> Task prompt
Each line of the records below that holds "Notes" should be copied out.

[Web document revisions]
━━━━

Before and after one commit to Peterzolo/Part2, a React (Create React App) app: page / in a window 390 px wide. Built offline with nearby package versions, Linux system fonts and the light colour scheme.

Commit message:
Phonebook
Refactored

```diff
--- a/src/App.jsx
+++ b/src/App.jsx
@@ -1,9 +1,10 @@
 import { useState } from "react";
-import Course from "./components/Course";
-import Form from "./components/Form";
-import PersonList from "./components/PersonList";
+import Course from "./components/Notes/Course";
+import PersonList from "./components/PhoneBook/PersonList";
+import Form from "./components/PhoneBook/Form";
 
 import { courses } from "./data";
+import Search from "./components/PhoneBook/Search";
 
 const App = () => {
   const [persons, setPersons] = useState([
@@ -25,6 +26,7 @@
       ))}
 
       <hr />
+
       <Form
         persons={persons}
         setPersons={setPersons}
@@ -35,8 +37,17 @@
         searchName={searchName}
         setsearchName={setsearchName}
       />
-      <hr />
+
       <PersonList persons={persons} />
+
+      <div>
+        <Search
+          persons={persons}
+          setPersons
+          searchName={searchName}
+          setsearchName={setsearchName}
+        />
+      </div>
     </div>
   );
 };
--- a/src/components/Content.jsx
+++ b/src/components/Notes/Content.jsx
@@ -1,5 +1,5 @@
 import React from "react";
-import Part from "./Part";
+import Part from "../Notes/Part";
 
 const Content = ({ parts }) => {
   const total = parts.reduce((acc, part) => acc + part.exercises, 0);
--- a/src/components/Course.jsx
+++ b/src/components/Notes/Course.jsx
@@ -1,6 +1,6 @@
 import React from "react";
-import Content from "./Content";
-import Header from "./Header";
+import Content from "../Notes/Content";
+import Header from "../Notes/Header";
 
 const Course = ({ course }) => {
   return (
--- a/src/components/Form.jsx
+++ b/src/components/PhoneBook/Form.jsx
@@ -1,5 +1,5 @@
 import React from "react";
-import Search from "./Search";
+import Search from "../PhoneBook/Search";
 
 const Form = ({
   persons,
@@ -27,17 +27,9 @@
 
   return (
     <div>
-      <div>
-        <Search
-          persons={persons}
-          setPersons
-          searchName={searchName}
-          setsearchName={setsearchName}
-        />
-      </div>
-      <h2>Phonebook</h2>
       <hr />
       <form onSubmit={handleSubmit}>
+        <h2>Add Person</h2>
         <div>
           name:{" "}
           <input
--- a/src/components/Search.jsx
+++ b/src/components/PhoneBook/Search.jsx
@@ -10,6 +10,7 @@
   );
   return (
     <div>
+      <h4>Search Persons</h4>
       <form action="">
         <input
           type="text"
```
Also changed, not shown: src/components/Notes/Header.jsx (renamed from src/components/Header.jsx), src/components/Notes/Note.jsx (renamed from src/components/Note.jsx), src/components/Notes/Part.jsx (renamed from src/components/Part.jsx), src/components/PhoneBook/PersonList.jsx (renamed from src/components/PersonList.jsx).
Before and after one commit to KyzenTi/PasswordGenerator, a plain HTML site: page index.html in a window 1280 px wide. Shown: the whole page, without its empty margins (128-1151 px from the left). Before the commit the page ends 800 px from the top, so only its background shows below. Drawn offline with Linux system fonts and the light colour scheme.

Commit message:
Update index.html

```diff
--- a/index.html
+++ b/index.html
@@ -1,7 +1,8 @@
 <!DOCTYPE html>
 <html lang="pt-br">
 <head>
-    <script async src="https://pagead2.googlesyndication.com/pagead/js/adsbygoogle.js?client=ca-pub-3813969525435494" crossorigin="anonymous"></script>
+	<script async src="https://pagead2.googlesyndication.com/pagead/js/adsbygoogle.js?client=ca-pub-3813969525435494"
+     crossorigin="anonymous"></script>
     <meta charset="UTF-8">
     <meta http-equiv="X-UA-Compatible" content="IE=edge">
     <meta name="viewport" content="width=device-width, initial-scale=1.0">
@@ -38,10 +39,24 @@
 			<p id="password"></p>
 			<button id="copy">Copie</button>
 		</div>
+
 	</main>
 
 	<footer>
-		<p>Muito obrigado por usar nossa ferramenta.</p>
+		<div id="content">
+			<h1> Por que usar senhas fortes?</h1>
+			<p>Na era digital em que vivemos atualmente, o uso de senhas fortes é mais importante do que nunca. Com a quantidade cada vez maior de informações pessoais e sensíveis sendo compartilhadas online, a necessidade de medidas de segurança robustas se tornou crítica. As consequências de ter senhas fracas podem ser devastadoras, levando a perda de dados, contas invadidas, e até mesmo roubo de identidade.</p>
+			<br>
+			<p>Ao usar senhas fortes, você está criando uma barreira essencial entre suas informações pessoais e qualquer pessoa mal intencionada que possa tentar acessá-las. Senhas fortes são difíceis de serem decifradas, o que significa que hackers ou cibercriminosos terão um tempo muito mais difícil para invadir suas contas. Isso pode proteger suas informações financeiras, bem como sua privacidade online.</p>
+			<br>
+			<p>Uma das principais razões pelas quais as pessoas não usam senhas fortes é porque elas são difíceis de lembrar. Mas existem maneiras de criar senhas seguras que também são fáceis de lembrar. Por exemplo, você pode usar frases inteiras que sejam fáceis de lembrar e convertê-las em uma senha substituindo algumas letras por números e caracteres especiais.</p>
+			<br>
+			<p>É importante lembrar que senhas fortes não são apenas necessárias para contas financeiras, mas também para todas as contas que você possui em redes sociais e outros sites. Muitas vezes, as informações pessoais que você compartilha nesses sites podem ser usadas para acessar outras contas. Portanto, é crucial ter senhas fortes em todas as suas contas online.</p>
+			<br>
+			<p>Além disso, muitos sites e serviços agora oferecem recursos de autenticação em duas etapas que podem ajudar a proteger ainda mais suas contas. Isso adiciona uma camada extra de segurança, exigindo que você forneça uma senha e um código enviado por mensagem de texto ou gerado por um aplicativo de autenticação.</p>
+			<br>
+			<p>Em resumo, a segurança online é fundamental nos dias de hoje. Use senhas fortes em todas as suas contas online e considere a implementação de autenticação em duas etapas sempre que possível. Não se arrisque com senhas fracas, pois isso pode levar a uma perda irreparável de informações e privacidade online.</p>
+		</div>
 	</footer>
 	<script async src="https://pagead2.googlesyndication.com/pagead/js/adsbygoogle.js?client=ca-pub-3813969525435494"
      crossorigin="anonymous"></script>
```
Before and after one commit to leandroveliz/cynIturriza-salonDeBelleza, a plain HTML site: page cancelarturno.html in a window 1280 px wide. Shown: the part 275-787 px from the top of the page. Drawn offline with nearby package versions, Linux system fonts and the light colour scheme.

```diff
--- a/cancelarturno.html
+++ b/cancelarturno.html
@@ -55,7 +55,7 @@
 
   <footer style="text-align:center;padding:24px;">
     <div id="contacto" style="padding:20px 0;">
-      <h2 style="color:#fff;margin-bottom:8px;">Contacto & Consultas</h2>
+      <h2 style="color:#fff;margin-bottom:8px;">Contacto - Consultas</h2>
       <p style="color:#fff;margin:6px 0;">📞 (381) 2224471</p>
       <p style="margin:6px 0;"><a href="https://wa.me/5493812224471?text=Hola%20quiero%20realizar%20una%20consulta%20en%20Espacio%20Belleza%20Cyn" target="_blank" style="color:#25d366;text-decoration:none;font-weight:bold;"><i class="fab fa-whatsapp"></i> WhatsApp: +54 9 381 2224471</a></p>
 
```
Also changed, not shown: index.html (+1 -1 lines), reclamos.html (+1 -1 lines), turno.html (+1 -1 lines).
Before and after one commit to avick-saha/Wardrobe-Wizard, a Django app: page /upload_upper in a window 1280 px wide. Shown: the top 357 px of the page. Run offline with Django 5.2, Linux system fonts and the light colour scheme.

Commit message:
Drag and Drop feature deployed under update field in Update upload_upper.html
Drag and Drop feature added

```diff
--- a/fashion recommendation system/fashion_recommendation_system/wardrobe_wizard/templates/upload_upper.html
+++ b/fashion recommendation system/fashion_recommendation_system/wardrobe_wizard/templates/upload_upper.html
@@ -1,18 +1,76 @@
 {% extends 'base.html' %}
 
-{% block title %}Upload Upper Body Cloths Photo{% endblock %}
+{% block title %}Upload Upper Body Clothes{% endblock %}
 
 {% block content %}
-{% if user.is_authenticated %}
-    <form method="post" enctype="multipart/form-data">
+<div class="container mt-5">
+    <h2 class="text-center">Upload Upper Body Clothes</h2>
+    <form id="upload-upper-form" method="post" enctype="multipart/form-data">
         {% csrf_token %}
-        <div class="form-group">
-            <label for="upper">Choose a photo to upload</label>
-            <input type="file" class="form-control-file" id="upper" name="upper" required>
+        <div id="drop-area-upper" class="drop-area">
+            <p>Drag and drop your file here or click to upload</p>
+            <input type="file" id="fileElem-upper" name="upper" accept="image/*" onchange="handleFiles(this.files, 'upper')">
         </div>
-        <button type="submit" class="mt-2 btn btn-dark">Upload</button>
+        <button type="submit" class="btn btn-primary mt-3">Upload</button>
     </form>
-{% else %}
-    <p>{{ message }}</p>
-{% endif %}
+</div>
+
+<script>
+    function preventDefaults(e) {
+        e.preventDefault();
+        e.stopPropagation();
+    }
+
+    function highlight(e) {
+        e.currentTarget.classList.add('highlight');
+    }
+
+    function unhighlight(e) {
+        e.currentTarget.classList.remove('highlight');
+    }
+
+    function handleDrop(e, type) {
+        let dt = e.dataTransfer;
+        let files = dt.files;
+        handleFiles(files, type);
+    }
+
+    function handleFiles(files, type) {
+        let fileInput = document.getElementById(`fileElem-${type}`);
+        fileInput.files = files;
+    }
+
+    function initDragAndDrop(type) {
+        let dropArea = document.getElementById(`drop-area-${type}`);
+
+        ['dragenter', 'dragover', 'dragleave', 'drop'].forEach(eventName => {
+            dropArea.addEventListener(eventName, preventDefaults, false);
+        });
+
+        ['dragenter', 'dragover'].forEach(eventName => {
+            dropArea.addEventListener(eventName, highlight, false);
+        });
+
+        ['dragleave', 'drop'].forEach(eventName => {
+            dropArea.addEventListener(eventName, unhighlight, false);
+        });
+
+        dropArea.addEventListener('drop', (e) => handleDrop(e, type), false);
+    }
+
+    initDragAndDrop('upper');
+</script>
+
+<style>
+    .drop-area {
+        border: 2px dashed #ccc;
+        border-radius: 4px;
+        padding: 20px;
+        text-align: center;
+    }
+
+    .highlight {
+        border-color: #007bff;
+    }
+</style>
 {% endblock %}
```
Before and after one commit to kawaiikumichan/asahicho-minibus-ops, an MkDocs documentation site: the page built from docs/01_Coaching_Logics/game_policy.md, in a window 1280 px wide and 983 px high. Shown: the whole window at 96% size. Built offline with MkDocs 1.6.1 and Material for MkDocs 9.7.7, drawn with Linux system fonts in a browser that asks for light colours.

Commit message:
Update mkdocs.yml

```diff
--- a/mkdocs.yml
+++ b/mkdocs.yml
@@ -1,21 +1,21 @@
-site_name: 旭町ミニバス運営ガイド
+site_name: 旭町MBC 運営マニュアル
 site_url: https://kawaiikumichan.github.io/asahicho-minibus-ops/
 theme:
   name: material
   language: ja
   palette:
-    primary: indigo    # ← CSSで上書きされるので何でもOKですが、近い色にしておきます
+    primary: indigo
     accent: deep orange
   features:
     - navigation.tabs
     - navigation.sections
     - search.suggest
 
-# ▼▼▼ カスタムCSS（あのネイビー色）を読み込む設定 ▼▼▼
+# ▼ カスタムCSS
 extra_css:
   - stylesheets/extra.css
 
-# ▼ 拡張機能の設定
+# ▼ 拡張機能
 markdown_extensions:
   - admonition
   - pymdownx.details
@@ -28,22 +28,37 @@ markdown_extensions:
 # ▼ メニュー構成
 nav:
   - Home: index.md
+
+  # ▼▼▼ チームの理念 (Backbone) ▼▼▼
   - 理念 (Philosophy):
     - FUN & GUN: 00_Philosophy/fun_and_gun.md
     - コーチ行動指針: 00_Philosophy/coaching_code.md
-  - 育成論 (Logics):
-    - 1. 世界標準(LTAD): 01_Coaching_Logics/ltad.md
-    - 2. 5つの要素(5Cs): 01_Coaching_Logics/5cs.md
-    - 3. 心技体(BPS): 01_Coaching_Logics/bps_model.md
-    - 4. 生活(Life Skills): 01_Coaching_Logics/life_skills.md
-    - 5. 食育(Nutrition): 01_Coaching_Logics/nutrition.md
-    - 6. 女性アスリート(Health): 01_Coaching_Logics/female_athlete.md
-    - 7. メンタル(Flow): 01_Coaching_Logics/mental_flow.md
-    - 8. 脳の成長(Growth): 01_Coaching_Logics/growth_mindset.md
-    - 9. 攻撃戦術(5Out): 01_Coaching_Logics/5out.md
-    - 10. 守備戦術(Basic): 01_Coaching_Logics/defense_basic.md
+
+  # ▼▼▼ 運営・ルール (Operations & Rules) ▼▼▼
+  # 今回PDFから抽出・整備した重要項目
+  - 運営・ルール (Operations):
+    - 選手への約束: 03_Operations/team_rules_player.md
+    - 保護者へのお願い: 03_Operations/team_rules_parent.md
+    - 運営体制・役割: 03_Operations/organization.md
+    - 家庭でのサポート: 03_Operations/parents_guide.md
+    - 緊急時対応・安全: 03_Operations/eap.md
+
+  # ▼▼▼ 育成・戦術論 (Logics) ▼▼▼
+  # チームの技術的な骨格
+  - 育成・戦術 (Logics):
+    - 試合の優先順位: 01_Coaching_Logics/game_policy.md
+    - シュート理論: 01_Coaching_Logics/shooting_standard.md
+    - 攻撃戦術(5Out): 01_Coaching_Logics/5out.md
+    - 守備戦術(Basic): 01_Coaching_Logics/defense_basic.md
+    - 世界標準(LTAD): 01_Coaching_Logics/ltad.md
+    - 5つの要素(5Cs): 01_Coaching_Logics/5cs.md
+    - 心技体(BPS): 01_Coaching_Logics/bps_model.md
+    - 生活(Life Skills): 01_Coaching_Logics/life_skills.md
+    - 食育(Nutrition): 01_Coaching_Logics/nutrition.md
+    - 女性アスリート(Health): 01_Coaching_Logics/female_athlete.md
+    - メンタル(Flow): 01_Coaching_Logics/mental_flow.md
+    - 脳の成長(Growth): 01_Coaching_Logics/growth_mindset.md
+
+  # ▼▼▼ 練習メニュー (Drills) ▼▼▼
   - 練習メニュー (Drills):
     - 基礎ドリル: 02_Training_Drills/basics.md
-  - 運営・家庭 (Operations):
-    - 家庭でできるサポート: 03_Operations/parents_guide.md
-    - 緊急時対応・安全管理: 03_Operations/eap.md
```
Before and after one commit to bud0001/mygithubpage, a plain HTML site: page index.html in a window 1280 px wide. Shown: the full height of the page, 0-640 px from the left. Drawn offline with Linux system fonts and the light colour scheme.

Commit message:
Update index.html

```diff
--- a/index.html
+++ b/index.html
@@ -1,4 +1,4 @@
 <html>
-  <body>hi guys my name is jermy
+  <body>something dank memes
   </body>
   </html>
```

━━━━

> Answer for the task
+import Course from "./components/Notes/Course";
+++ b/src/components/Notes/Content.jsx
+import Part from "../Notes/Part";
+++ b/src/components/Notes/Course.jsx
+import Content from "../Notes/Content";
+import Header from "../Notes/Header";
Also changed, not shown: src/components/Notes/Header.jsx (renamed from src/components/Header.jsx), src/components/Notes/Note.jsx (renamed from src/components/Note.jsx), src/components/Notes/Part.jsx (renamed from src/components/Part.jsx), src/components/PhoneBook/PersonList.jsx (renamed from src/components/PersonList.jsx).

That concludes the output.